The history of Eric
Eric Clapton is an innovative guitarist,
basically the first to combine blues and rock, which in turn
popularized blues. Because of his skill and ever-evolving style, his
music is a lasting contribution in itself.
Eric Clapton made his recording debut with The Yardbirds, the
British group that also featured guitar virtuosos Jimmy Page and
Jeff Beck. Together, they created a whole new blues/rock sound that
many of the famous '60s and '70s bands copied. Clapton left The
Yardbirds when he felt the band strayed too far from their blues
roots towards pop music.
E.C. then joined British keyboardist, harmonica player, singer/songwriter
John Mayall and his band, The Bluesbreakers to work on an album.
Clapton, with the fresh, up and coming band, made a pure blues album
that many blues fans consider to be his best.
|After the one-album stint with The Bluesbreakers, Clapton formed a
new group called Cream with bassist/vocalist Jack Bruce and drummer
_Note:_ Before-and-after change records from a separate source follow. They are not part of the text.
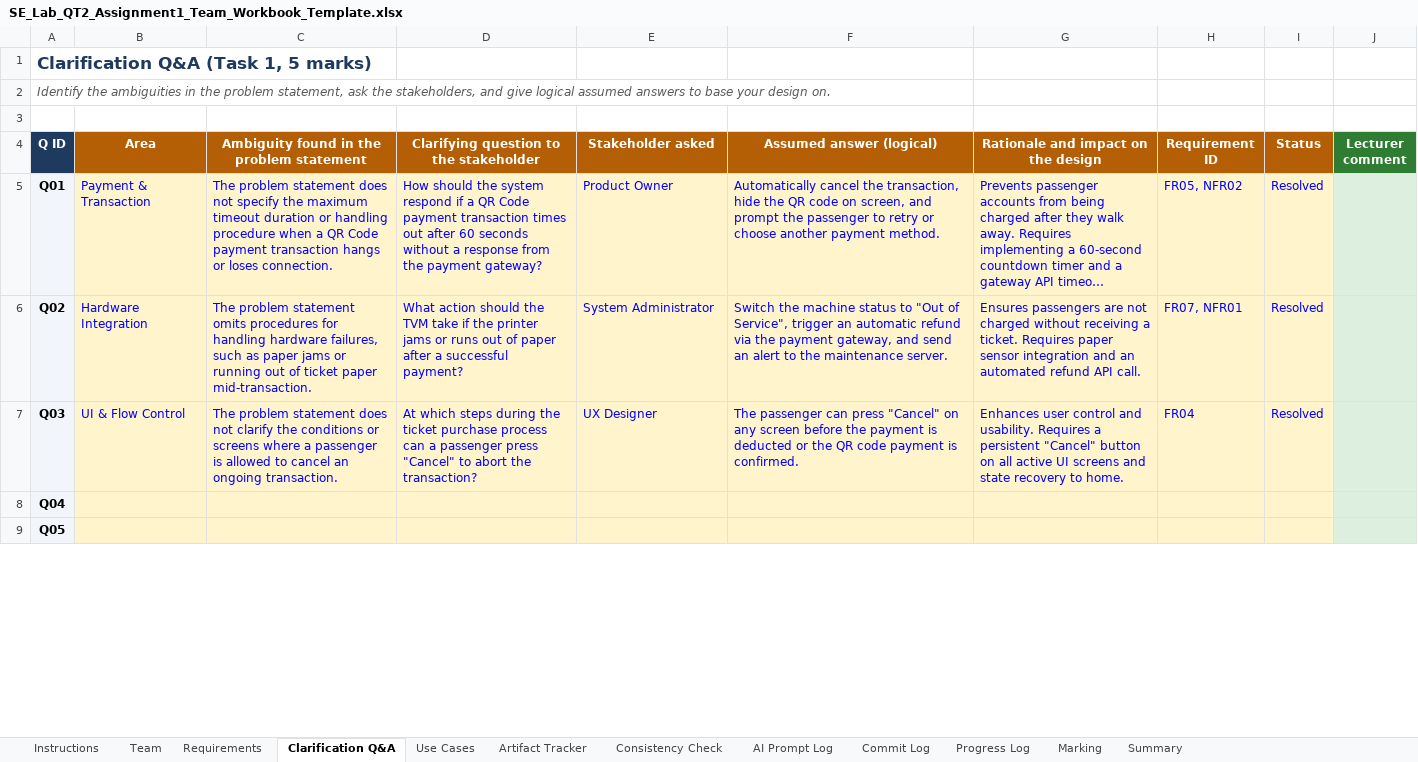
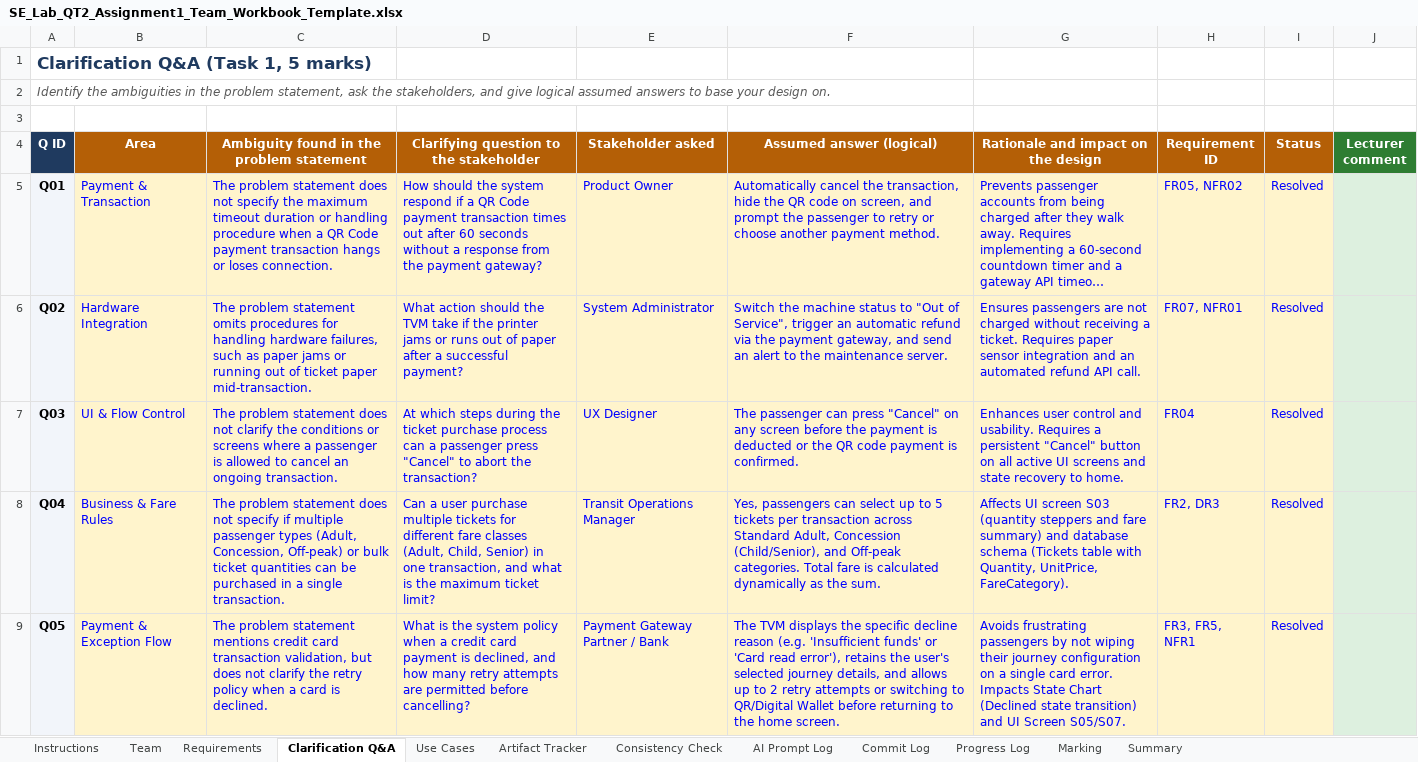
Before and after one commit to seuquay56/SmartTicketingSystem_TVM, an Excel workbook: SE_Lab_QT2_Assignment1_Team_Workbook_Template.xlsx, sheet Clarification Q&A, drawn as a sheet; only a part is shown; long unchanged cells end in …; values as stored, in another font and other column widths than the file's, no borders; the diff covers the shown part only; the diff names each change by its address in the sheet, - before the commit and + after, or states it on an @@ line.

Commit message:
docs: complete Use Case diagram, sync 8 Q&As, resolve docx placeholders and finalize team workbook

```diff
--- a/SE_Lab_QT2_Assignment1_Team_Workbook_Template.xlsx (sheet Clarification Q&A)
+++ b/SE_Lab_QT2_Assignment1_Team_Workbook_Template.xlsx (sheet Clarification Q&A)
-B8 (Area): (empty)
+B8 (Area): Business & Fare Rules
-C8: (empty)
+C8: The problem statement does not specify if multiple passenger types (Adult, Concession, Off-peak) or bulk ticket quantities can be purchased in a single transaction.
-D8: (empty)
+D8: Can a user purchase multiple tickets for different fare classes (Adult, Child, Senior) in one transaction, and what is the maximum ticket limit?
-E8 (Stakeholder asked): (empty)
+E8 (Stakeholder asked): Transit Operations Manager
-F8 (Assumed answer (logical)): (empty)
+F8 (Assumed answer (logical)): Yes, passengers can select up to 5 tickets per transaction across Standard Adult, Concession (Child/Senior), and Off-peak categories. Total fare is calculated dynamically as the sum.
-G8: (empty)
+G8: Affects UI screen S03 (quantity steppers and fare summary) and database schema (Tickets table with Quantity, UnitPrice, FareCategory).
-H8 (Requirement ID): (empty)
+H8 (Requirement ID): FR2, DR3
-I8:I9 (Status): (empty)
+I8:I9 (Status): Resolved
-B9 (Area): (empty)
+B9 (Area): Payment & Exception Flow
-C9: (empty)
+C9: The problem statement mentions credit card transaction validation, but does not clarify the retry policy when a card is declined.
-D9: (empty)
+D9: What is the system policy when a credit card payment is declined, and how many retry attempts are permitted before cancelling?
-E9 (Stakeholder asked): (empty)
+E9 (Stakeholder asked): Payment Gateway Partner / Bank
-F9 (Assumed answer (logical)): (empty)
+F9 (Assumed answer (logical)): The TVM displays the specific decline reason (e.g. 'Insufficient funds' or 'Card read error'), retains the user's selected journey details, and allows up to 2 retry attempts or switching to QR/Digital Wallet before returning to the home screen.
-G9: (empty)
+G9: Avoids frustrating passengers by not wiping their journey configuration on a single card error. Impacts State Chart (Declined state transition) and UI Screen S05/S07.
-H9 (Requirement ID): (empty)
+H9 (Requirement ID): FR3, FR5, NFR1
```
Also changed, not shown: 24 edited cells elsewhere in this sheet, sheet Artifact Tracker, sheet Consistency Check, sheet Progress Log, 2 other files.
Ginger Baker. The trio made four highly successful albums together
in the next few years. Their more rock like interpretations of old
blues songs made blues more popular to the mainstream, much more so
than with The Yardbirds. Cream had several top 40 hits, including "Sunshine
of Your Love", "White Room", and "Crossroads".
Towards the end of the '60s Cream split up. Eric Clapton joined the
band Blind Faith in '69 and did fairly well with it, but the group
broke up quickly after the release of their only album. It was then
that Clapton launched his solo career. For A few years in the early
'70s Clapton played with backup band "Delaney and Bonnie and Friends",
and made a few pretty successful albums, but nothing in comparison
to the popularity he had with Cream.
This was the start of a period
of time (basically most of the '70s) where Eric Clapton would switch
around from backup band to backup band. In doing this, he had to
play differently with each one, so it kept his style fresh and ever
changing. In the '70s Eric took more of a departure from blues and
went on to basically playing rock and pop. An exception to this
would be when he covered Bob Marley's song "I Shot the Sheriff" and
took a stab at reggae. He did excellently with it, too, it was a big
Top 40 hit.
The eighties saw Eric Clapton make fewer albums. Although this was
the low point in his career, he still made albums that were quality
by any standard. They also saw a more mature Clapton. The Eric from
the sixties with his endless, inspiring solos was gone. But now he
made the move towards melodic perfection instead of technique. Eric
Clapton revived his career in the early '90s with his best selling
album ever, Unplugged. This purely acoustic album was the most blues
oriented since he was back with John Mayall. It contained the top 40
hit "Tears in Heaven" that he wrote for his son who died falling out
of a New York high rise. Eric's most recent album, "From The Cradle",
is his first totally blues album since his Bluesbreaker days. It
turns out he hasn't lost his touch: he's as good at blues as he ever
was. Over his extensive recording career Eric Clapton has proven he
is among the best at what he does. He is an excellent guitarist,
whether he is playing rock, pop, blues, or reggae. His style has
been widely copied-you can hear his influence in famous blues
guitarists like Stevie Ray Vaughan and Buddy Guy. And his music is
definitely a lasting contribution to music overall.